Rita Levi-Montalcini — Italian Scientist born on April 22, 1909, died on December 30, 2012

Rita Levi-Montalcini OMRI OMCA was an Italian Nobel Laureate honored for her work in neurobiology. She was awarded the 1986 Nobel Prize in Physiology or Medicine jointly with colleague Stanley Cohen for the discovery of nerve growth factor. From 2001 until her death, she also served in the Italian Senate as a Senator for Life... (wikipedia)

At 20, I realized that I could not possibly adjust to a feminine role as conceived by my father and asked him permission to engage in a professional career. In eight months I filled my gaps in Latin, Greek and mathematics, graduated from high school, and entered medical school in Turin.
The four of us enjoyed a most wonderful family atmosphere filled with love and reciprocal devotion. Both parents were highly cultured and instilled in us their high appreciation of intellectual pursuit. It was, however, a typical Victorian style of life, all decisions being taken by the head of the family, the husband and father.
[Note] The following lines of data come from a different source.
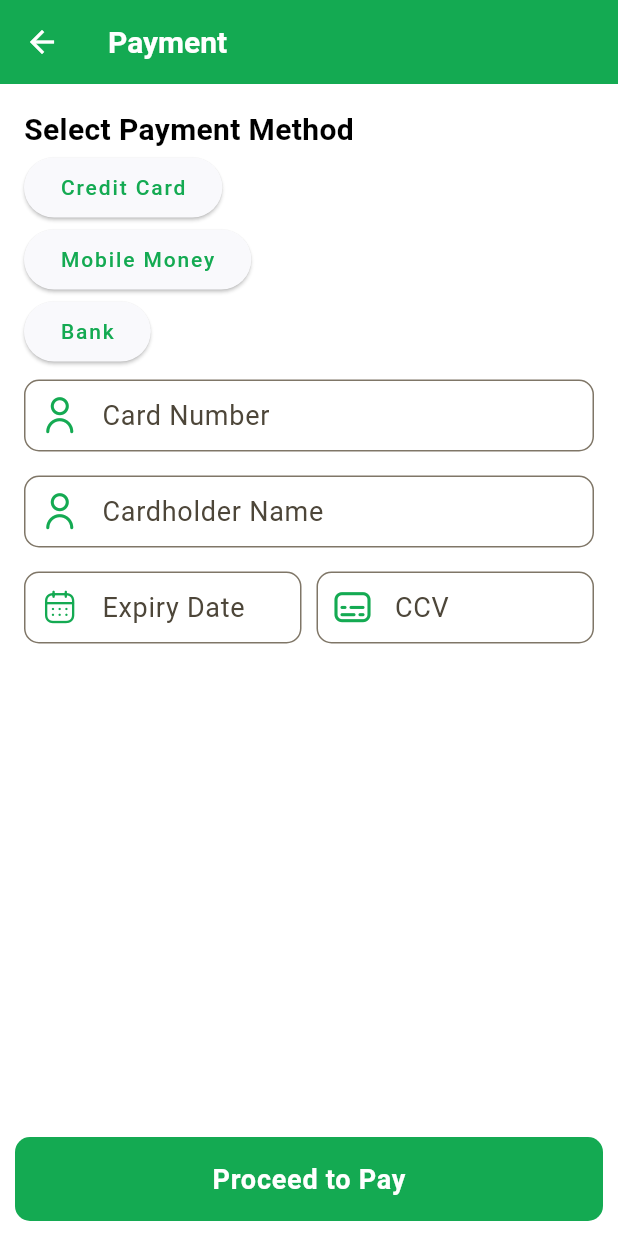
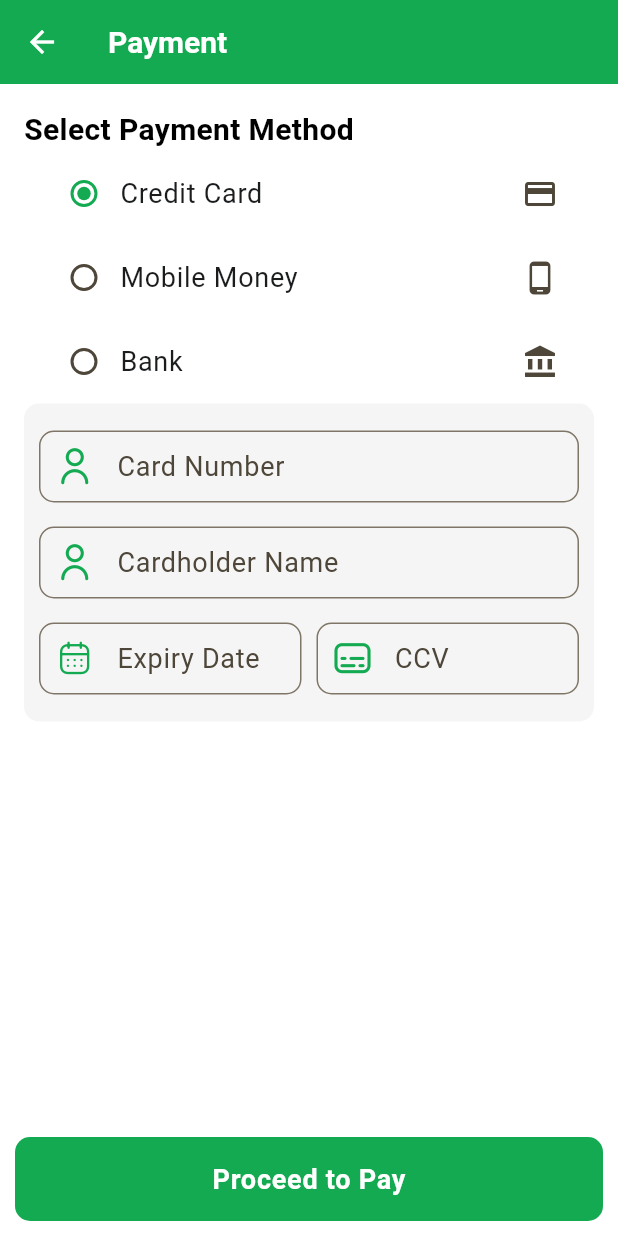
Before and after one commit to Awesomewsdm/service_masters, a Flutter app: the PaymentScreen screen opened directly, after a tap on "Credit Card", on a phone screen of 412 x 824 dp. Run offline on Flutter 3.47's test engine with Material 3 defaults, Android fonts, the phone set to English and light mode, and no system bars; our stand-ins replace bloc, chat_bubbles, cloud_firestore, equatable, firebase_auth, firebase_core and 11 more; missing offline and left inert: agora_rtc_engine; accounts and stored records are empty.

Commit message:
Fix formatting and import statements in custom_text_form_field.dart and edit_profile_screen.dart

```diff
--- a/lib/common/components/form/custom_text_form_field.dart
+++ b/lib/common/components/form/custom_text_form_field.dart
@@ -1,17 +1,17 @@
-import 'package:flutter/material.dart';
+import "package:flutter/material.dart";
 
 class CustomTextFormField extends StatelessWidget {
   const CustomTextFormField({
+    required this.keyboardType,
+    required this.hintText,
+    required this.labelText,
+    required this.prefixIcon,
     super.key,
     this.autofillHints,
-    required this.keyboardType,
-    required this.hintText,
     this.errorText,
     this.onChanged,
     this.controller,
     this.obscureText = false,
-    required this.labelText,
-    required this.prefixIcon,
     this.validator,
     this.suffixIcon,
   });
@@ -52,9 +52,10 @@ class CustomTextFormField extends StatelessWidget {
           errorText: errorText,
           border: const OutlineInputBorder(
             borderSide: BorderSide(
-                color: Color(
-              0xFFE5E5E5,
-            )),
+              color: Color(
+                0xFFE5E5E5,
+              ),
+            ),
             borderRadius: BorderRadius.all(
               Radius.circular(10.0),
             ),
--- a/lib/payment/view/payment_screen.dart
+++ b/lib/payment/view/payment_screen.dart
@@ -7,6 +7,8 @@ class PaymentScreen extends StatefulWidget {
 
 class _PaymentScreenState extends State<PaymentScreen> {
   String selectedPaymentMethod = "";
+  String selectedNetwork =
+      ""; // Add this variable to track the selected network
 
   @override
   Widget build(BuildContext context) {
@@ -23,10 +25,19 @@ class _PaymentScreenState extends State<PaymentScreen> {
               "Select Payment Method",
               style: TextStyle(fontSize: 20, fontWeight: FontWeight.bold),
             ),
-            _buildPaymentMethodButton("Credit Card"),
-            _buildPaymentMethodButton("Mobile Money"),
-            _buildPaymentMethodButton("Bank"),
-            if (selectedPaymentMethod.isNotEmpty) ..._buildPaymentFields(),
+            _buildPaymentMethodButton("Credit Card", Icons.credit_card),
+            _buildPaymentMethodButton("Mobile Money", Icons.phone_android),
+            _buildPaymentMethodButton("Bank", Icons.account_balance),
+            Container(
+              padding: const EdgeInsets.all(10.0),
+              decoration: BoxDecoration(
+                color: Colors.grey.shade100,
+                borderRadius: BorderRadius.circular(10),
+              ),
+              child: Column(
+                children: _buildPaymentFields(),
+              ),
+            ),
           ],
         ),
       ),
@@ -63,21 +74,39 @@ class _PaymentScreenState extends State<PaymentScreen> {
     );
   }
 
-  Widget _buildPaymentMethodButton(String method) {
-    return ElevatedButton(
-      onPressed: () {
+  Widget _buildPaymentMethodButton(String method, IconData iconData) {
+    return ListTile(
+      leading: Radio(
+        value: method,
+        groupValue: selectedPaymentMethod,
+        onChanged: (String? value) {
+          setState(() {
+            selectedPaymentMethod = value!;
+          });
+        },
+      ),
+      horizontalTitleGap: 0,
+      minVerticalPadding: 0,
+      title: Text(method),
+      trailing: Icon(iconData),
+      onTap: () {
         setState(() {
           selectedPaymentMethod = method;
         });
       },
-      child: Text(method),
     );
   }
 
   List<Widget> _buildPaymentFields() {
     if (selectedPaymentMethod == "Credit Card") {
       return [
-        CustomTextFormField(
+        Container(
+          padding: EdgeInsets.zero,
+          decoration: BoxDecoration(
+            borderRadius: BorderRadius.circular(10),
+            // color: Colors.white,
+          ),
+          child: CustomTextFormField(
             autofillHints: const [AutofillHints.name],
             validator: (value) {
               if (value!.isEmpty) {
@@ -91,6 +120,7 @@ class _PaymentScreenState extends State<PaymentScreen> {
             hintText: "Card Number",
             labelText: "Card Number",
             prefixIcon: const Icon(CustomIcons.user, color: tPrimaryColor),
+          ),
         ),
         CustomTextFormField(
           autofillHints: const [AutofillHints.name],
@@ -158,26 +188,98 @@ class _PaymentScreenState extends State<PaymentScreen> {
       ];
     } else if (selectedPaymentMethod == "Mobile Money") {
       return [
-        const SizedBox(height: 20),
-        const TextField(
-          decoration: InputDecoration(labelText: "Phone Number"),
+        CustomTextFormField(
+          autofillHints: const [AutofillHints.name],
+          validator: (value) {
+            if (value!.isEmpty) {
+              return "Enter a valid name";
+            } else {
+              return "null";
+            }
+          },
+          // controller: signUpController.fullName,
+          keyboardType: TextInputType.name,
+          hintText: "Phone Number",
+          labelText: "Phone Number",
+          prefixIcon: const Icon(CustomIcons.user, color: tPrimaryColor),
         ),
-        const TextField(
-          decoration:
-              InputDecoration(labelText: "Network (e.g., MTN, Vodafone)"),
+        DropdownButtonFormField<String>(
+          value: selectedNetwork,
+          onChanged: (newValue) {
+            setState(() {
+              selectedNetwork = newValue!;
+            });
+          },
+          validator: (value) {
+            if (value == null || value.isEmpty) {
+              return "Select a network";
+            }
+            return null;
+          },
+          items: const [
+            DropdownMenuItem<String>(
+              value: "MTN",
+              child: Text("MTN"),
+            ),
+            DropdownMenuItem<String>(
+              value: "Vodafone",
+              child: Text("Vodafone"),
+            ),
+            // Add more network options as needed
+          ],
+          decoration: const InputDecoration(
+            hintText: "Select Network",
+            labelText: "Network",
+            prefixIcon: Icon(CustomIcons.user, color: tPrimaryColor),
+          ),
         ),
       ];
     } else if (selectedPaymentMethod == "Bank") {
       return [
-        const SizedBox(height: 20),
-        const TextField(
-          decoration: InputDecoration(labelText: "Account Number"),
+        CustomTextFormField(
+          autofillHints: const [AutofillHints.name],
+          validator: (value) {
+            if (value!.isEmpty) {
+              return "Enter a valid name";
+            } else {
+              return "null";
+            }
+          },
+          // controller: signUpController.fullName,
+          keyboardType: TextInputType.name,
+          hintText: "Account Number",
+          labelText: "Account Number",
+          prefixIcon: const Icon(CustomIcons.user, color: tPrimaryColor),
         ),
-        const TextField(
-          decoration: InputDecoration(labelText: "Bank Name"),
+        CustomTextFormField(
+          autofillHints: const [AutofillHints.name],
+          validator: (value) {
+            if (value!.isEmpty) {
+              return "Enter a valid name";
+            } else {
+              return "null";
+            }
+          },
+          // controller: signUpController.fullName,
+          keyboardType: TextInputType.name,
+          hintText: "Bank Number",
+          labelText: "Bank Number",
+          prefixIcon: const Icon(CustomIcons.user, color: tPrimaryColor),
         ),
-        const TextField(
-          decoration: InputDecoration(labelText: "Account Holder Name"),
+        CustomTextFormField(
+          autofillHints: const [AutofillHints.name],
+          validator: (value) {
+            if (value!.isEmpty) {
+              return "Enter a valid name";
+            } else {
+              return "null";
+            }
+          },
+          // controller: signUpController.fullName,
+          keyboardType: TextInputType.name,
+          hintText: "Account Holder Name",
+          labelText: "Account Holder Name",
+          prefixIcon: const Icon(CustomIcons.user, color: tPrimaryColor),
         ),
       ];
     } else {
```
Also changed, not shown: lib/edit_profile/view/edit_profile_screen.dart (+9 -6 lines), lib/home/view/home_screen.dart (+51 -17 lines). Lines whose indentation alone changed are shown as unchanged.
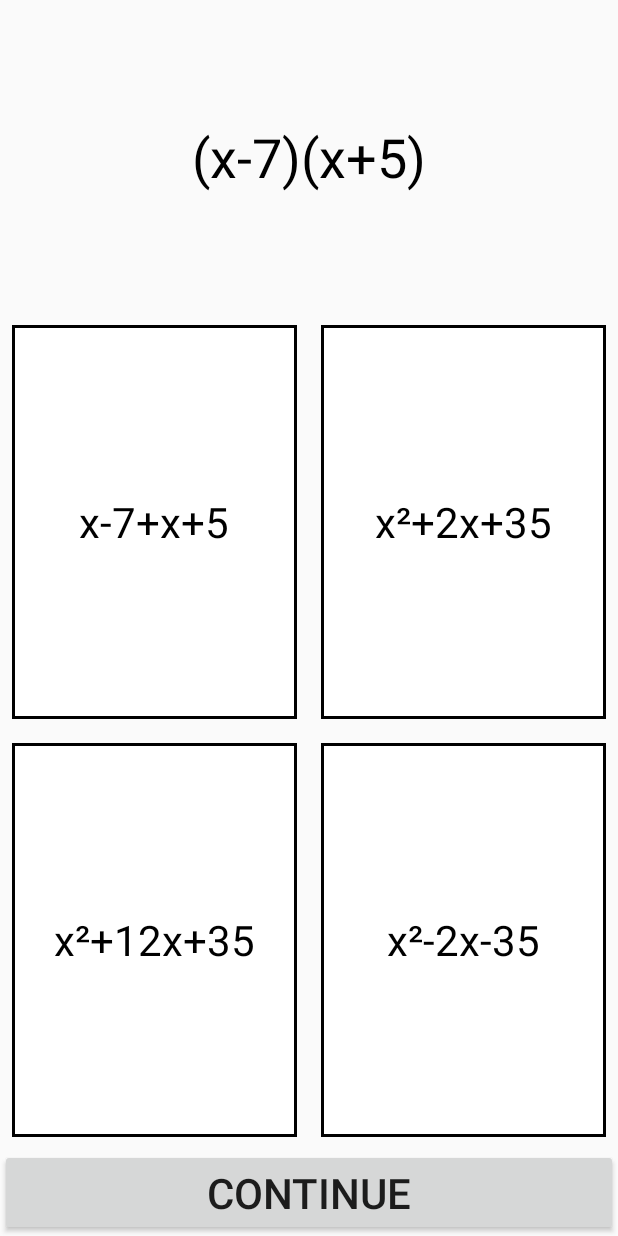
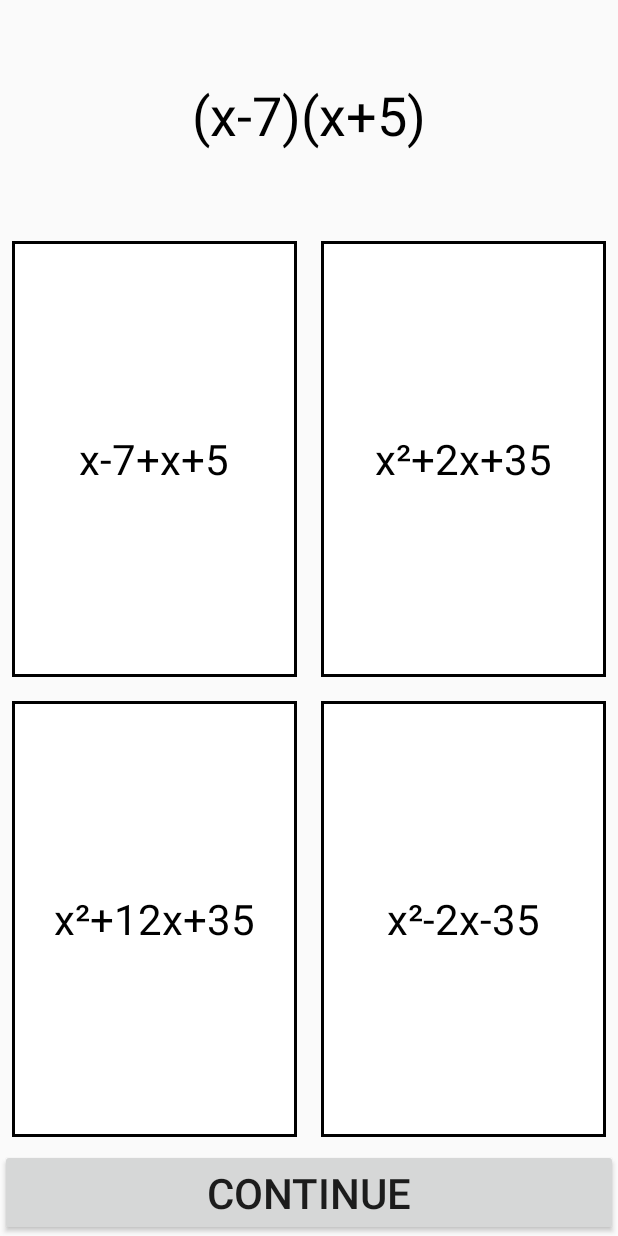
Before and after one commit to 5hwb/maths-learning-game, an Android app: the layout activity_game_screen_mc.xml on its own in the app's theme, with its tools: preview values and no code run, on a phone screen of 412 x 824 dp. Run offline under Robolectric (Android 15) with nearby library versions, the phone set to English and light mode, and no system bars.

Commit message:
Changed default style, removed action bar

```diff
--- a/app/src/main/res/layout/activity_game_screen_mc.xml
+++ b/app/src/main/res/layout/activity_game_screen_mc.xml
@@ -9,7 +9,7 @@
         android:id="@+id/textView_question"
         android:layout_width="match_parent"
         android:layout_height="0dp"
-        android:layout_weight="0.75"
+        android:layout_weight="0.5"
         android:gravity="center"
         android:text="(x-7)(x+5)"
         android:textAlignment="center"
--- a/app/src/main/res/values/styles.xml
+++ b/app/src/main/res/values/styles.xml
@@ -1,7 +1,7 @@
 <resources>
 
     <!-- Base application theme. -->
-    <style name="AppTheme" parent="Theme.AppCompat.Light.DarkActionBar">
+    <style name="AppTheme" parent="Theme.AppCompat.Light.NoActionBar">
         <!-- Customize your theme here. -->
         <item name="colorPrimary">@color/colorPrimary</item>
         <item name="colorPrimaryDark">@color/colorPrimaryDark</item>
```
Also changed, not shown: app/src/main/java/apps/perry/mathslearninggame/GameScreen.java (+0 -11 lines).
It is imperfection - not perfection - that is the end result of the program written into that formidably complex engine that is the human brain, and of the influences exerted upon us by the environment and whoever takes care of us during the long years of our physical, psychological and intellectual development.
Progress depends on our brain. The most important part of our brain, that which is neocortical, must be used to help others and not just to make discoveries.
Above all, don't fear difficult moments. The best comes from them.